*EXERCISE*
When you copy the records, keep every word exact and leave the pictures out.

Stored records
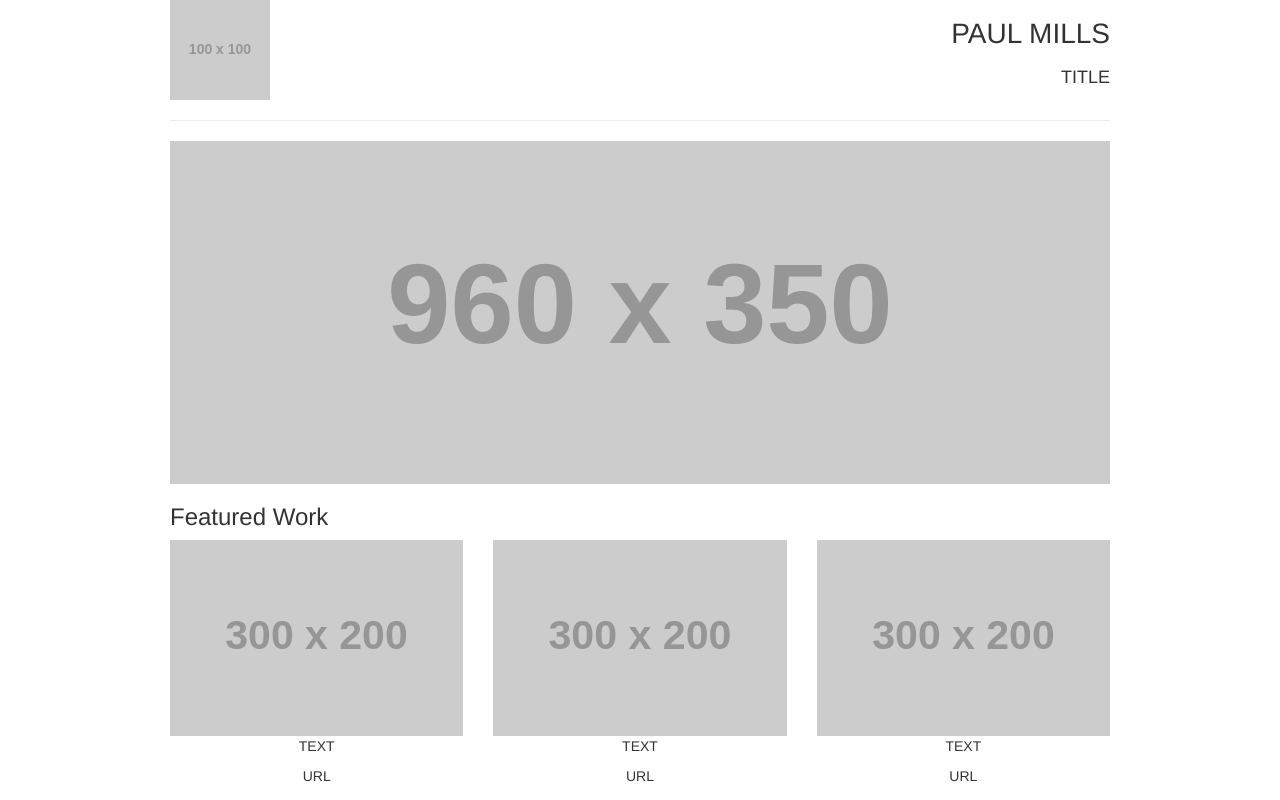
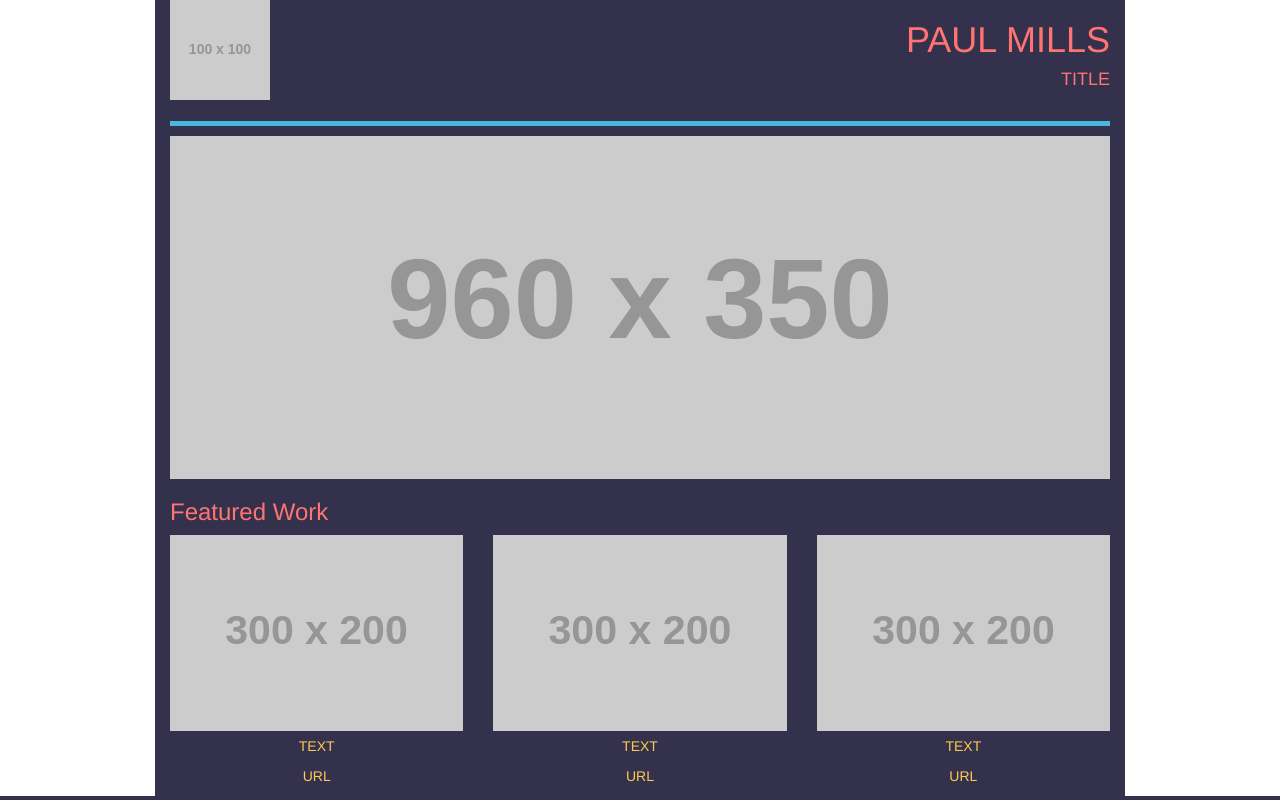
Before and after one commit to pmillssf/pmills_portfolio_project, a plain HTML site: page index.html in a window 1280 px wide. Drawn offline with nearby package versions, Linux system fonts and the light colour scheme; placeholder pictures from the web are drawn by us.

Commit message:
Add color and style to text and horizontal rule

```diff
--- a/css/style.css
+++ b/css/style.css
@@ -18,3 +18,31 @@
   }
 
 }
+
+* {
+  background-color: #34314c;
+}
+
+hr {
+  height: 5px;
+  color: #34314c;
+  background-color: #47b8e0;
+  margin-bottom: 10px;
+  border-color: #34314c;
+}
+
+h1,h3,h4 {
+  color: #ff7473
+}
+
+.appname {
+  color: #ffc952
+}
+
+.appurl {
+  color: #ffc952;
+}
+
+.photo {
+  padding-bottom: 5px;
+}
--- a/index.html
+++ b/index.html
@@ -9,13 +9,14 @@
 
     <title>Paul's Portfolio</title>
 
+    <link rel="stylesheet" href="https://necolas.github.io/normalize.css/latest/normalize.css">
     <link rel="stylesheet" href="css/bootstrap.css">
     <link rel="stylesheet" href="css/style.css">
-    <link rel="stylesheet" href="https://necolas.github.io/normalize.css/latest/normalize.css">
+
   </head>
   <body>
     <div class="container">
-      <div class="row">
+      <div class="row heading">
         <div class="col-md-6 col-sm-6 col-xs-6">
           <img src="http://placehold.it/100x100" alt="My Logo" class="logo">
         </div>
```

*RESULT FOR THIS TASK*
Before and after one commit to pmillssf/pmills_portfolio_project, a plain HTML site: page index.html in a window 1280 px wide. Drawn offline with nearby package versions, Linux system fonts and the light colour scheme; placeholder pictures from the web are drawn by us.

Commit message:
Add color and style to text and horizontal rule

```diff
--- a/css/style.css
+++ b/css/style.css
@@ -18,3 +18,31 @@
   }
 
 }
+
+* {
+  background-color: #34314c;
+}
+
+hr {
+  height: 5px;
+  color: #34314c;
+  background-color: #47b8e0;
+  margin-bottom: 10px;
+  border-color: #34314c;
+}
+
+h1,h3,h4 {
+  color: #ff7473
+}
+
+.appname {
+  color: #ffc952
+}
+
+.appurl {
+  color: #ffc952;
+}
+
+.photo {
+  padding-bottom: 5px;
+}
--- a/index.html
+++ b/index.html
@@ -9,13 +9,14 @@
 
     <title>Paul's Portfolio</title>
 
+    <link rel="stylesheet" href="https://necolas.github.io/normalize.css/latest/normalize.css">
     <link rel="stylesheet" href="css/bootstrap.css">
     <link rel="stylesheet" href="css/style.css">
-    <link rel="stylesheet" href="https://necolas.github.io/normalize.css/latest/normalize.css">
+
   </head>
   <body>
     <div class="container">
-      <div class="row">
+      <div class="row heading">
         <div class="col-md-6 col-sm-6 col-xs-6">
           <img src="http://placehold.it/100x100" alt="My Logo" class="logo">
         </div>
```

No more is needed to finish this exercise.